- _SUPPLIED ENTRIES_
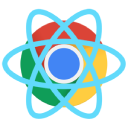
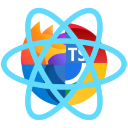
feat: cross-browser support (beta) (#38)
* feat: switch chrome to browser namespace

* build(firefox): firefox support manifest v2 (beta)

* fix: confusing namings

* chore: renew extension icon

* docs: update README.md

diff --git a/utils/scripts/mv3ToMv2Build.ts b/utils/scripts/mv3ToMv2Build.ts
@@ -1,0 +1,42 @@
+import * as fs from 'fs-extra';
+import * as path from 'path';
+
+const BASE_OUT_DIR = 'dist';
+const baseOutDir = path.resolve(BASE_OUT_DIR);
+
+if (!fs.existsSync(baseOutDir)) {
+  throw Error(`${BASE_OUT_DIR} dir does not exist. Please run base build first.`);
+}
+
+const outDir = `${path.dirname(path.basename(baseOutDir))}/${BASE_OUT_DIR}_firefox`;
+
+fs.copySync(baseOutDir, outDir);
+
+const manifestPath = path.resolve(outDir, 'manifest.json');
+const manifest = JSON.parse(fs.readFileSync(manifestPath, 'utf-8')); // TODO: typing
+
+manifest.manifest_version = 2;
+
+fs.writeFileSync(
+  `${outDir}/background.html`,
+  '<script type="module" src="./service-worker-loader.js"></script>'
+);
+manifest.background = { page: 'background.html' };
+
+manifest.browser_action = manifest.action;
+delete manifest.action;
+
+for (const permission of manifest.host_permissions) {
+  manifest.permissions.push(permission === '<all_urls>' ? '*://*/*' : permission);
+}
+delete manifest.host_permissions;
+
+const tempResources = [];
+for (const obj of manifest.web_accessible_resources) {
+  for (const resource of obj.resources) {
+    tempResources.push(resource);
+  }
+}
+manifest.web_accessible_resources = tempResources;
+
+fs.writeFileSync(manifestPath, JSON.stringify(manifest, null, 2));

diff --git a/src/background/background.spec.ts b/src/background/background.spec.ts
@@ -1,16 +1,16 @@
-import { chrome } from 'jest-chrome';
+import { chrome as browser } from 'jest-chrome';
 
 describe('background', () => {
   test('chrome api events', () => {
     const listenerSpy = jest.fn();
     const sendResponseSpy = jest.fn();
 
-    chrome.runtime.onMessage.addListener(listenerSpy);
+    browser.runtime.onMessage.addListener(listenerSpy);
 
     expect(listenerSpy).not.toBeCalled();
-    expect(chrome.runtime.onMessage.hasListeners()).toBe(true);
+    expect(browser.runtime.onMessage.hasListeners()).toBe(true);
 
-    chrome.runtime.onMessage.callListeners(
+    browser.runtime.onMessage.callListeners(
       { greeting: 'hello' }, // message
       {}, // MessageSender object
       sendResponseSpy // SendResponse function

diff --git a/src/background/index.ts b/src/background/index.ts
@@ -1,3 +1,5 @@
+import browser from 'webextension-polyfill';
+
 import store from '../app/store';
 import { isDev } from '../shared/utils';
 
@@ -6,11 +8,11 @@ store.subscribe(() => {
 });
 
 // show welcome page on new install
-chrome.runtime.onInstalled.addListener(async (details) => {
+browser.runtime.onInstalled.addListener(async (details) => {
   if (details.reason === 'install') {
     //show the welcome page
-    const url = chrome.runtime.getURL(isDev ? 'src/welcome/welcome.html' : 'welcome.html'); // TODO: better approach
-    await chrome.tabs.create({ url });
+    const url = browser.runtime.getURL(isDev ? 'src/welcome/welcome.html' : 'welcome.html'); // TODO: better approach
+    await browser.tabs.create({ url });
   }
 });
 

diff --git a/src/setupTests.ts b/src/setupTests.ts
@@ -2,4 +2,4 @@ import { chrome } from 'jest-chrome';
 
 import '@testing-library/jest-dom';
 
-Object.assign(global, { chrome: chrome });
+Object.assign(global, { chrome: chrome, browser: chrome });

diff --git a/README.md b/README.md
@@ -9,7 +9,7 @@
   </h2>
 </div>
 
-<p align="center">A web extension (Manifest V3) starter kit with hot reload support, built with React, Typescript, Redux, Vite, ESLint, Prettier, TailwindCSS, Jest and more! </p>
+<p align="center">A cross-platform (Chrome, Firefox, Edge, Opera, Brave) web browser extension (Manifest V3 and Manifest V2) starter kit with hot reload support, built with React, Typescript, Redux, Vite, ESLint, Prettier, TailwindCSS, Jest and more! </p>
 <hr />
 
 <div align="center" >
@@ -37,9 +37,11 @@
 ## Features
 
 - **Instant HMR** (hot reload)[^1]
+- Write once run on any browser
 - Global Redux support with persist option. Effortless communication between content, background, popup, options, and more pages.
 - Provides a basic content example and popup, options, and welcome pages with all React
 - Latest Manifest V3 support
+- Manifest V2 support (beta)
 - Dynamic manifest.json
 - Includes ESLint configured to work with TypeScript and Prettier
 - Includes stylelint and commitlint configured
@@ -62,6 +64,12 @@
 - nano-staged
 
 [^1]: While fully supported and stable in most cases, rarely hard reloading is recommended.
+
+## Browser Support
+
+| [![Chrome](https://raw.github.com/alrra/browser-logos/master/src/chrome/chrome_48x48.png)](/) | [![Firefox](https://raw.github.com/alrra/browser-logos/master/src/firefox/firefox_48x48.png)](/) | [![Edge](https://raw.github.com/alrra/browser-logos/master/src/edge/edge_48x48.png)](/) | [![Opera](https://raw.github.com/alrra/browser-logos/master/src/opera/opera_48x48.png)](/) | [![Brave](https://raw.github.com/alrra/browser-logos/master/src/brave/brave_48x48.png)](/) |
+| --------------------------------------------------------------------------------------------- | ------------------------------------------------------------------------------------------------ | --------------------------------------------------------------------------------------- | ------------------------------------------------------------------------------------------ | ------------------------------------------------------------------------------------------ |
+| ✔                                                                                             | ✔ (Beta)                                                                                         | ✔                                                                                       | ✔                                                                                          | ✔                                                                                          |
 
 ## Quick Start
 
@@ -97,12 +105,18 @@ Then run the following:
 - `yarn dev` to start the development server.
 - `yarn build` to build an unpacked extension.
 
-- **Load extension in browser**
+- **Load extension in Chrome (Chromium)**
 
   - Go to the browser address bar and type `chrome://extensions`
   - Check the `Developer Mode` button to enable it.
   - Click on the `Load Unpacked Extension` button.
   - Select your `dist` folder in the project root.
+
+- **Load extension in Firefox**
+
+  - Go to the browser address bar and type `about://debugger`
+  - Click on the `Load Temporary Add-on` button.
+  - Select your `dist_firefox` folder in the project root.
 
 ### Available Commands
 
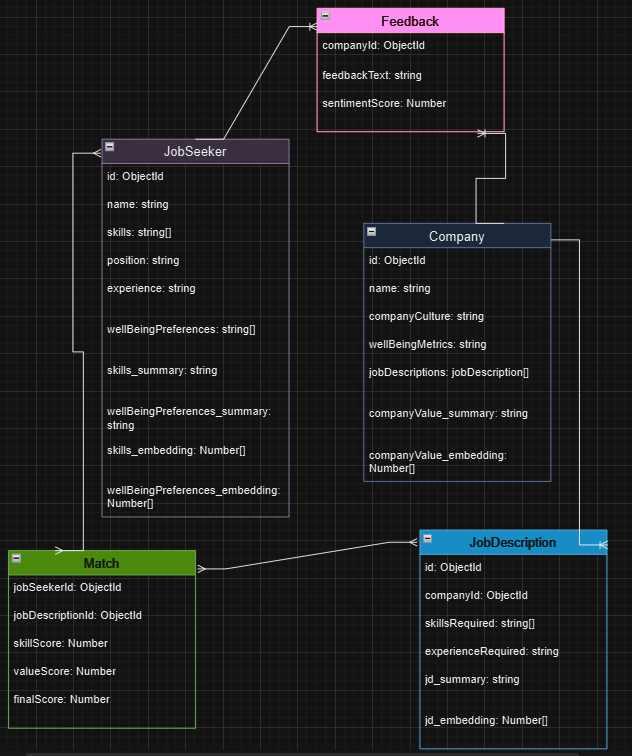
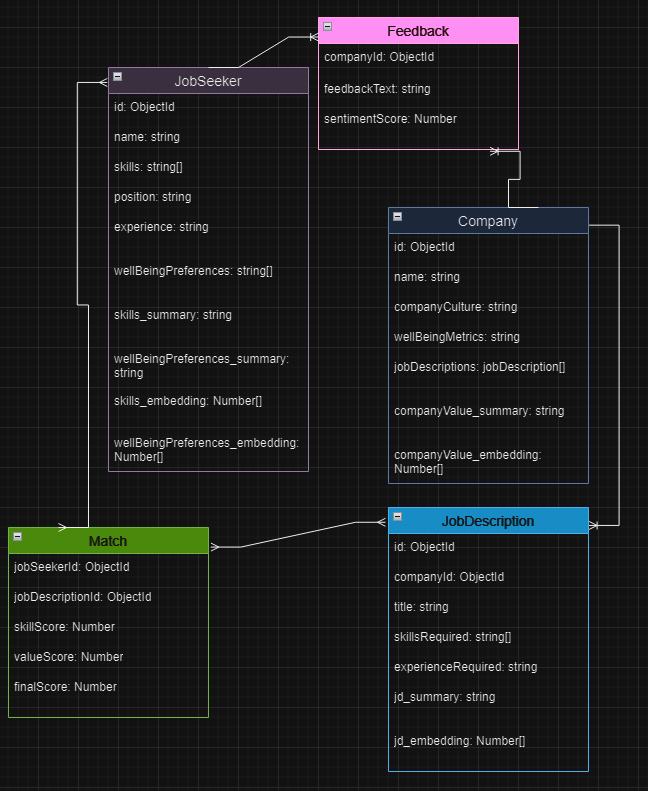
Update: Skeleton set up for langchain

diff --git a/server/src/langchain/summaries/summarizeJobseeker.ts b/server/src/langchain/summaries/summarizeJobseeker.ts
@@ -1,0 +1,29 @@
+import { IJobSeeker } from "../../interfaces/IJobSeeker";
+
+// TODO: Create embeddings for each job seeker record
+export async function createSkillOfJobSeekerSummary(
+  jobseeker: Partial<IJobSeeker>
+): Promise<string> {
+  return new Promise(async (resolve) => {
+    const jobSeekerDetails = `${jobseeker.name} is a ${
+      jobseeker.position
+    } with ${jobseeker.experience} years of experience. Skills: ${(
+      jobseeker.skills ?? []
+    ).join(", ")}. Well-being preferences: ${(
+      jobseeker.wellBeingPreferences ?? []
+    ).join(", ")}`;
+    resolve(jobSeekerDetails);
+  });
+}
+
+// TODO: Create embeddings for each well-being preference record
+export async function createWellBeingPreferencesSummary(
+  jobseeker: Partial<IJobSeeker>
+): Promise<string> {
+  return new Promise(async (resolve) => {
+    const wellBeingPreferences = `Well-being preferences of ${
+      jobseeker.name
+    }: ${(jobseeker.wellBeingPreferences ?? []).join(", ")}`;
+    resolve(wellBeingPreferences);
+  });
+}

diff --git a/server/src/interfaces/ICompany.ts b/server/src/interfaces/ICompany.ts
@@ -1,1 +1,11 @@
-// Implement later!
+import { Document } from "mongoose";
+import { IJobDescription } from "./IJobDescription";
+
+export interface ICompany extends Document {
+  name: string;
+  companyCulture: string;
+  wellBeingMetrics: string;
+  jobDescriptions: IJobDescription["_id"][];
+  companyValue_summary: string;
+  companyValue_embedding: Number[];
+}

diff --git a/server/src/interfaces/IJobSeeker.ts b/server/src/interfaces/IJobSeeker.ts
@@ -1,0 +1,13 @@
+import { Document } from "mongoose";
+
+export interface IJobSeeker extends Document {
+  name: string;
+  skills: string[];
+  position: string;
+  experience: string;
+  wellBeingPreferences: string[];
+  skills_summary: string;
+  wellBeingPreferences_summary: string;
+  skills_embedding: Number[];
+  wellBeingPreferences_embedding: Number[];
+}

diff --git a/server/src/interfaces/IJobDescription.ts b/server/src/interfaces/IJobDescription.ts
@@ -1,0 +1,10 @@
+import { Document } from "mongoose";
+
+export interface IJobDescription extends Document {
+  companyId: string;
+  title: string;
+  skillsRequired: string[];
+  experienceRequired: string;
+  jd_summary: string;
+  jd_embedding: Number[];
+}
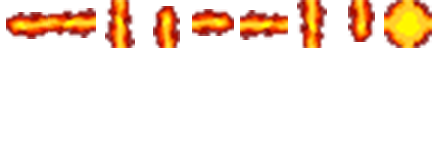
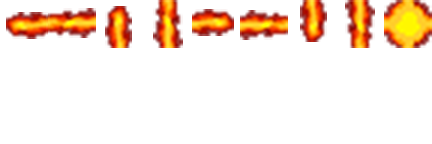
Explosion animation

Changed region(s): [[0.662, 0.0, 0.8727, 0.3333], [0.2407, 0.0, 0.4213, 0.3333]]

diff --git a/src/main/java/it/unibo/unibomber/game/view/ExplosionView.java b/src/main/java/it/unibo/unibomber/game/view/ExplosionView.java
@@ -5,11 +5,13 @@ import java.awt.image.BufferedImage;
 
 import it.unibo.unibomber.game.controller.api.GameLoop;
 import it.unibo.unibomber.game.controller.impl.Explosion;
+import it.unibo.unibomber.utilities.Direction;
 import it.unibo.unibomber.utilities.Pair;
 import it.unibo.unibomber.utilities.UploadRes;
 import it.unibo.unibomber.utilities.Constants.UI.Game;
 
 import static it.unibo.unibomber.utilities.Constants.UI.SpritesMap;
+
 /**
  * Explosion View class.
  */
@@ -19,6 +21,7 @@ public final class ExplosionView implements GameLoop {
 
     /**
      * Explosion view constructor.
+     * 
      * @param controller
      */
     public ExplosionView(final Explosion controller) {
@@ -44,18 +47,36 @@ public final class ExplosionView implements GameLoop {
     @Override
     public void draw(final Graphics g) {
         if (!controller.getExplosionList().isEmpty()) {
+            Pair<Integer, Integer> center = controller.getExplosionList().get().get(0);
             for (Pair<Integer, Integer> p1 : controller.getExplosionList().get()) {
-                g.drawImage(getCorrectImage(), 
-                Math.round(p1.getY() * Game.TILES_SIZE),
-                Math.round(p1.getX() * Game.TILES_SIZE),
-                (int) (Game.TILES_DEFAULT * Game.SCALE),
-                (int) (Game.TILES_DEFAULT * Game.SCALE),
-                null);
+                g.drawImage(
+                        getCorrectImage(Direction.getDistance(p1, center),
+                                Direction.extractDirecionBetweenTwo(center, p1).get()),
+                        Math.round(p1.getY() * Game.TILES_SIZE),
+                        Math.round(p1.getX() * Game.TILES_SIZE),
+                        (int) (Game.TILES_DEFAULT * Game.SCALE),
+                        (int) (Game.TILES_DEFAULT * Game.SCALE),
+                        null);
             }
         }
     }
-    private BufferedImage getCorrectImage() {
-        return animations[0][0];
+
+    private BufferedImage getCorrectImage(int distance, Direction dir) {
+        distance = distance != controller.getBombPower() ? 1 : 0;
+        switch (dir) {
+            case CENTER:
+                return animations[0][8];
+            case DOWN:
+                return animations[0][6 + distance];
+            case UP:
+                return animations[0][2 + distance];
+            case RIGHT:
+                return animations[0][4 + distance];
+            case LEFT:
+                return animations[0][0 + distance];
+            default:
+                return animations[0][8];
+        }
     }
 
 }

diff --git a/src/main/java/it/unibo/unibomber/utilities/Direction.java b/src/main/java/it/unibo/unibomber/utilities/Direction.java
@@ -89,15 +89,15 @@ public enum Direction {
          * return Optiona.of(new Direction(x,y))
          */
         if (dir1.getX() > dir2.getX() && dir1.getY() == dir2.getY()) {
-            return Optional.of(RIGHT);
-        } else if (dir1.getX() < dir2.getX() && dir1.getY() == dir2.getY()) {
-            return Optional.of(LEFT);
-        } else if (dir1.getX() == dir2.getX() && dir1.getY() < dir2.getY()) {
             return Optional.of(UP);
-        } else if (dir1.getX() == dir2.getX() && dir1.getY() > dir2.getY()) {
+        } else if (dir1.getX() < dir2.getX() && dir1.getY() == dir2.getY()) {
             return Optional.of(DOWN);
+        } else if (dir1.getX() == dir2.getX() && dir1.getY() < dir2.getY()) {
+            return Optional.of(RIGHT);
+        } else if (dir1.getX() == dir2.getX() && dir1.getY() > dir2.getY()) {
+            return Optional.of(LEFT);
         }
-        return Optional.empty();
+        return Optional.of(CENTER);
     }
 
     /**
@@ -106,7 +106,16 @@ public enum Direction {
     public static List<Direction> valuesNoCenter() {
         return List.of(LEFT, UP, RIGHT, DOWN);
     }
-
+    /**
+     * @param x1
+     * @param x2
+     * @return distance from two points.
+     */
+    public static int getDistance(final Pair<Integer, Integer> x1,
+    final Pair<Integer, Integer> x2) {
+        return (int) Math.sqrt((x1.getX() - x2.getX()) * (x1.getX() - x2.getX())
+        + (x1.getY() - x2.getY()) * (x1.getY() - x2.getY()));
+    }
     /**
      * @return the current direction 90° shifted
      */

diff --git a/src/main/java/it/unibo/unibomber/game/controller/impl/Explosion.java b/src/main/java/it/unibo/unibomber/game/controller/impl/Explosion.java
@@ -7,6 +7,7 @@ import java.util.Optional;
 import it.unibo.unibomber.game.controller.api.GameLoop;
 import it.unibo.unibomber.game.ecs.api.Entity;
 import it.unibo.unibomber.game.ecs.impl.ExplodeComponent;
+import it.unibo.unibomber.game.ecs.impl.PowerUpListComponent;
 import it.unibo.unibomber.game.view.ExplosionView;
 import it.unibo.unibomber.utilities.Pair;
 import it.unibo.unibomber.game.model.api.Game;
@@ -17,12 +18,13 @@ public final class Explosion implements GameLoop {
     private ExplosionView view;
     private final Game game;
     private Optional<Entity> explode;
-
+    private int power;
     /**
      * Constructor.
      * @param game
      */
     public Explosion(final Game game) {
+        this.power = 1;
         this.game = game;
         view = new ExplosionView(this);
         explode = Optional.empty();
@@ -34,6 +36,7 @@ public final class Explosion implements GameLoop {
      */
     public void setEntityExploding(final Entity entity) {
         this.explode = Optional.of(entity);
+        power = explode.get().getComponent(PowerUpListComponent.class).get().getBombFire();
     }
 
     @Override
@@ -52,7 +55,9 @@ public final class Explosion implements GameLoop {
         }
         return Optional.empty();
     }
-
+    public int getBombPower() {
+        return power;
+    }
     @Override
     public void draw(final Graphics g) {
         view.draw(g);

- _EXERCISE INSTRUCTIONS_
Write out exactly the lines between the start of the data and the line with "docs: update README.md", including both, but none of the pictures.

- _YOUR RESPONSE_
feat: cross-browser support (beta) (#38)
* feat: switch chrome to browser namespace

* build(firefox): firefox support manifest v2 (beta)

* fix: confusing namings

* chore: renew extension icon

* docs: update README.md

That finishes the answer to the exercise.